PROBLEM
Reduce the material below to its lines containing "mxGeometry".

****************

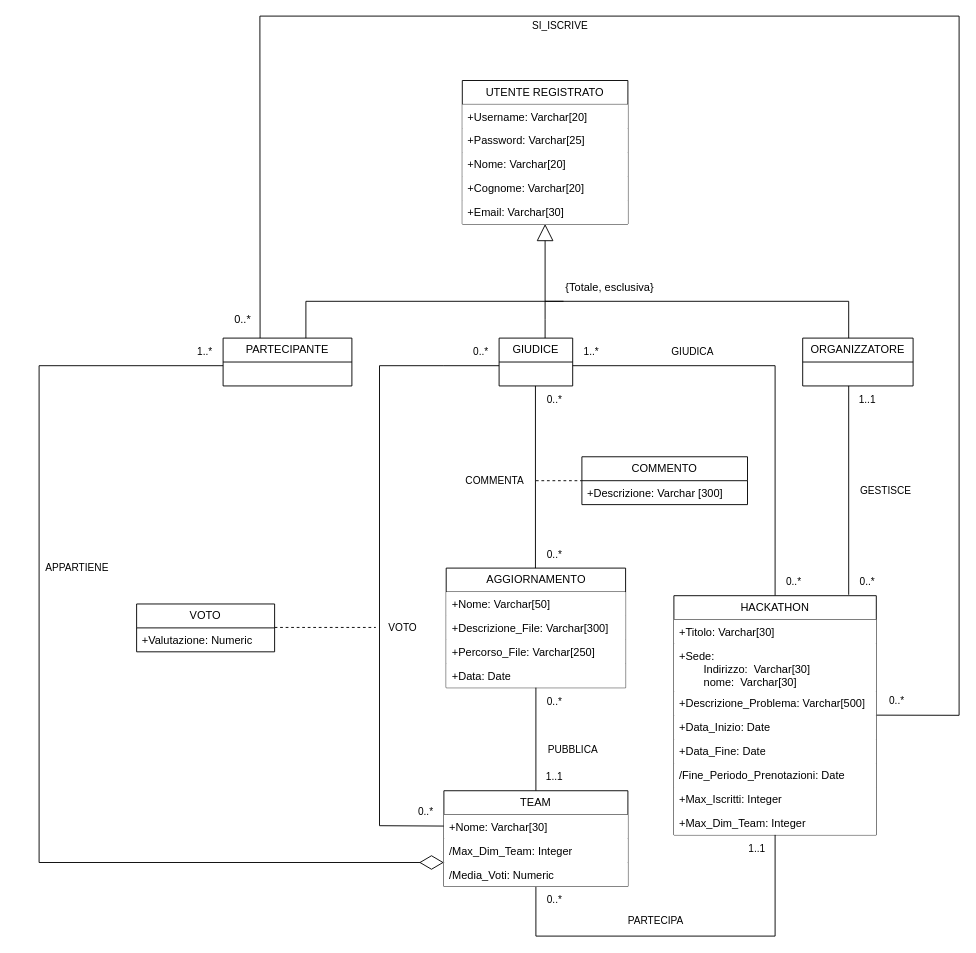
This is Diagramma UML Hackathon.drawio from galetizia/Progetto-DB, a draw.io file, before an edit. Source tidied: cells renumbered, new cells numbered last; positions are measured from the earlier drawing's top-left corner, leaving out a move shared by most shapes. Both pictures are drawn from the tidied source at 92%, with x=0, y=0 at pixel (39, 16).
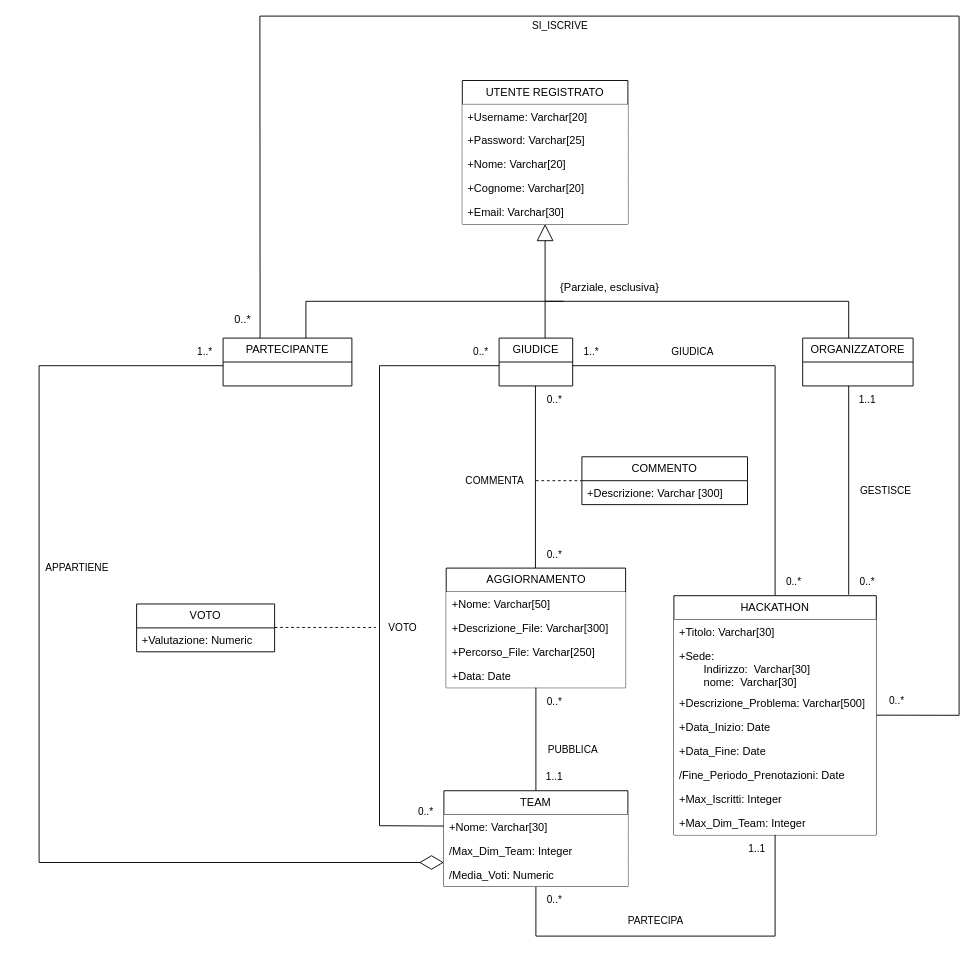
The same page after the edit.

Commit message (it also covers changes not shown here):
Aggiornata documentazione e sistemati diagrammi ulteriormente, quello ristrutturato è stato solo ristretto un pò poiché era troppo largo

What changed in the source:
```diff
@@
-    <mxCell id="60" value="{Totale, esclusiva}" style="text;html=1;align=center;verticalAlign=middle;strokeColor=none;fillColor=none;" parent="1" vertex="1">
-      <mxGeometry x="560" y="280" width="120" height="30" as="geometry" />
+    <mxCell id="60" value="{Parziale, esclusiva}" style="text;html=1;align=center;verticalAlign=middle;strokeColor=none;fillColor=none;" parent="1" vertex="1">
+      <mxGeometry x="555" y="280" width="130" height="30" as="geometry" />
     </mxCell>
```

****************

WRITTEN SOLUTION
-      <mxGeometry x="560" y="280" width="120" height="30" as="geometry" />
+      <mxGeometry x="555" y="280" width="130" height="30" as="geometry" />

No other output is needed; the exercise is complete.